= Recorded data =
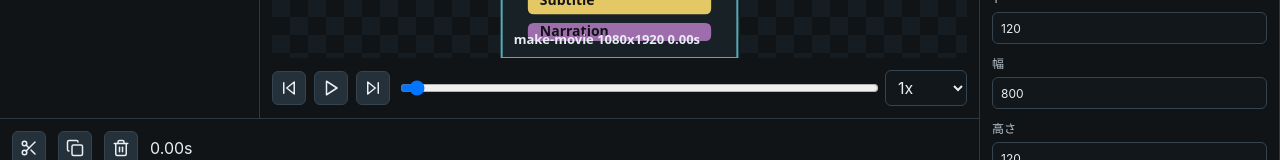
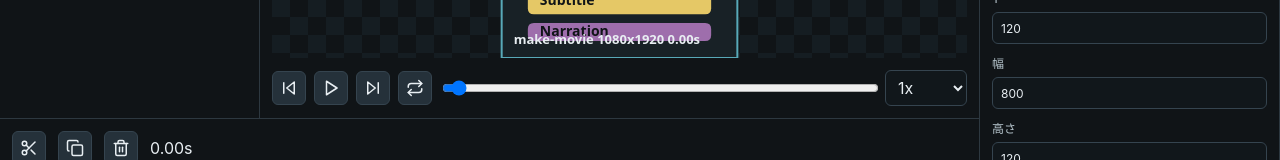
Before and after one commit to isksss/make-movie, a React (Vite) app in the folder apps/mm-gui/: page / in a window 1280 px wide. Shown: the part 421-581 px from the top of the page. Built offline with nearby package versions, Linux system fonts and the light colour scheme.

Commit message:
feat(gui): PreviewにLoopトグルを追加
Preview controlsにLoopボタンを追加し、usePreviewStore.toggleLoopへ接続した。

unit testとPlaywright E2EでLoopのON/OFFを検証した。

```diff
--- a/apps/mm-gui/src/styles.css
+++ b/apps/mm-gui/src/styles.css
@@ -196,7 +196,7 @@ button.selected {
   align-items: center;
   display: grid;
   gap: 8px;
-  grid-template-columns: repeat(3, 34px) 1fr 82px;
+  grid-template-columns: repeat(4, 34px) 1fr 82px;
 }
 
 .preview-controls input {
--- a/apps/mm-gui/src/ui/App.tsx
+++ b/apps/mm-gui/src/ui/App.tsx
@@ -5,6 +5,7 @@ import {
   Import,
   Pause,
   Play,
+  Repeat,
   Save,
   Scissors,
   Settings,
@@ -195,6 +196,14 @@ export function App() {
             </button>
             <button title={t.nextFrame} onClick={() => preview.stepFrame(project.settings.fps, 1)}>
               <SkipForward size={18} />
+            </button>
+            <button
+              aria-pressed={preview.loop}
+              className={preview.loop ? "selected" : undefined}
+              onClick={preview.toggleLoop}
+              title={t.loop}
+            >
+              <Repeat size={18} />
             </button>
             <input
               aria-label={t.seek}
--- a/apps/mm-gui/src/ui/i18n.ts
+++ b/apps/mm-gui/src/ui/i18n.ts
@@ -24,6 +24,7 @@ export const messages = {
     stop: "停止",
     play: "再生",
     nextFrame: "次のフレーム",
+    loop: "ループ",
     seek: "シーク",
     playbackRate: "再生速度",
     property: "プロパティ",
@@ -89,6 +90,7 @@ export const messages = {
     stop: "Stop",
     play: "Play",
     nextFrame: "Next frame",
+    loop: "Loop",
     seek: "Seek",
     playbackRate: "Playback rate",
     property: "Property",
```
Also changed, not shown: 2 other files (tests, documents, lock files or other folders).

= What to work on =
Every line of the records that includes the word "export" should be gathered.

= Solution below =
@@ -195,6 +196,14 @@ export function App() {
@@ -24,6 +24,7 @@ export const messages = {
@@ -89,6 +90,7 @@ export const messages = {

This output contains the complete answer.